(EXTRACTED RECORDS Opens)

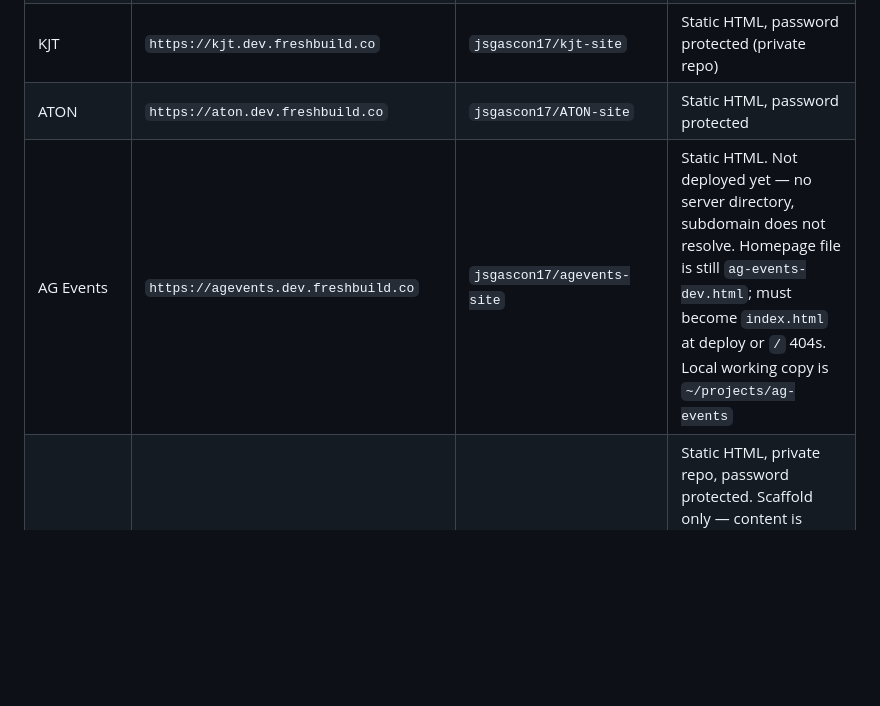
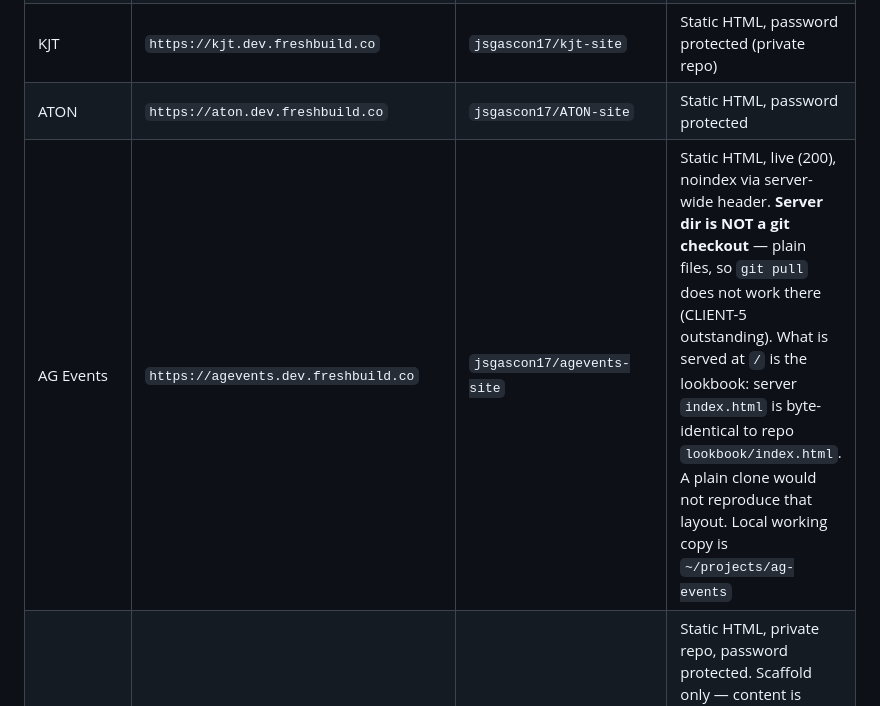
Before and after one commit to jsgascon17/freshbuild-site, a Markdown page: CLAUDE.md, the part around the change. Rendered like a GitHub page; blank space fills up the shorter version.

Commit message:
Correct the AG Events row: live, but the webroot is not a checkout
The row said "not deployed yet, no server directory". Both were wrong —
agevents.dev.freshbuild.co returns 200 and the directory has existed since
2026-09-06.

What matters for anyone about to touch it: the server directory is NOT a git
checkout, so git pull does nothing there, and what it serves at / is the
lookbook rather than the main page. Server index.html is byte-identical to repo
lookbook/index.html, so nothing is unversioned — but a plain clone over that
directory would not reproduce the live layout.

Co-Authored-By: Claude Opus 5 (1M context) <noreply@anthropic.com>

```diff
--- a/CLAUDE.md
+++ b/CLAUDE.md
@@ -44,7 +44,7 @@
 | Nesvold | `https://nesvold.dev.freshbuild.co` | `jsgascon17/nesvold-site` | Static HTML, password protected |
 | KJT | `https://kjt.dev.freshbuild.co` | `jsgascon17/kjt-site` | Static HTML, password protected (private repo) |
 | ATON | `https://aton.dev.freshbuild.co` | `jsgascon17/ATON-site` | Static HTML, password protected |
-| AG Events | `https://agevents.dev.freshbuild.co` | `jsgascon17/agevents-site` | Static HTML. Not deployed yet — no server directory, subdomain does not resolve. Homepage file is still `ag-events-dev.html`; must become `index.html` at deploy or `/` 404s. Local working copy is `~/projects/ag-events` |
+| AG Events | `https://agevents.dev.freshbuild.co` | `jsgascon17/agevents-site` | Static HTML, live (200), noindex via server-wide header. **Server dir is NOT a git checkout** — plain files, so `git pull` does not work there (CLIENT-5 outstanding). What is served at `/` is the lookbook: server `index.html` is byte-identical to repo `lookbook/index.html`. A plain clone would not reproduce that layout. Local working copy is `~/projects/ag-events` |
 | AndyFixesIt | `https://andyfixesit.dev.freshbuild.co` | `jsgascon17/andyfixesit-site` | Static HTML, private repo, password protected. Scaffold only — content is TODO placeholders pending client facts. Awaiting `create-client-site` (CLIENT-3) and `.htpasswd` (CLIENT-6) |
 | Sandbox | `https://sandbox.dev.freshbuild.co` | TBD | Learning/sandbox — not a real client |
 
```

(EXTRACTED RECORDS Closes)

_ACTIVITY_: Apart from the pictures, restate all of the listing above exactly.

_SOLUTION TO THIS TASK_:
Before and after one commit to jsgascon17/freshbuild-site, a Markdown page: CLAUDE.md, the part around the change. Rendered like a GitHub page; blank space fills up the shorter version.

Commit message:
Correct the AG Events row: live, but the webroot is not a checkout
The row said "not deployed yet, no server directory". Both were wrong —
agevents.dev.freshbuild.co returns 200 and the directory has existed since
2026-09-06.

What matters for anyone about to touch it: the server directory is NOT a git
checkout, so git pull does nothing there, and what it serves at / is the
lookbook rather than the main page. Server index.html is byte-identical to repo
lookbook/index.html, so nothing is unversioned — but a plain clone over that
directory would not reproduce the live layout.

Co-Authored-By: Claude Opus 5 (1M context) <noreply@anthropic.com>

```diff
--- a/CLAUDE.md
+++ b/CLAUDE.md
@@ -44,7 +44,7 @@
 | Nesvold | `https://nesvold.dev.freshbuild.co` | `jsgascon17/nesvold-site` | Static HTML, password protected |
 | KJT | `https://kjt.dev.freshbuild.co` | `jsgascon17/kjt-site` | Static HTML, password protected (private repo) |
 | ATON | `https://aton.dev.freshbuild.co` | `jsgascon17/ATON-site` | Static HTML, password protected |
-| AG Events | `https://agevents.dev.freshbuild.co` | `jsgascon17/agevents-site` | Static HTML. Not deployed yet — no server directory, subdomain does not resolve. Homepage file is still `ag-events-dev.html`; must become `index.html` at deploy or `/` 404s. Local working copy is `~/projects/ag-events` |
+| AG Events | `https://agevents.dev.freshbuild.co` | `jsgascon17/agevents-site` | Static HTML, live (200), noindex via server-wide header. **Server dir is NOT a git checkout** — plain files, so `git pull` does not work there (CLIENT-5 outstanding). What is served at `/` is the lookbook: server `index.html` is byte-identical to repo `lookbook/index.html`. A plain clone would not reproduce that layout. Local working copy is `~/projects/ag-events` |
 | AndyFixesIt | `https://andyfixesit.dev.freshbuild.co` | `jsgascon17/andyfixesit-site` | Static HTML, private repo, password protected. Scaffold only — content is TODO placeholders pending client facts. Awaiting `create-client-site` (CLIENT-3) and `.htpasswd` (CLIENT-6) |
 | Sandbox | `https://sandbox.dev.freshbuild.co` | TBD | Learning/sandbox — not a real client |
 
```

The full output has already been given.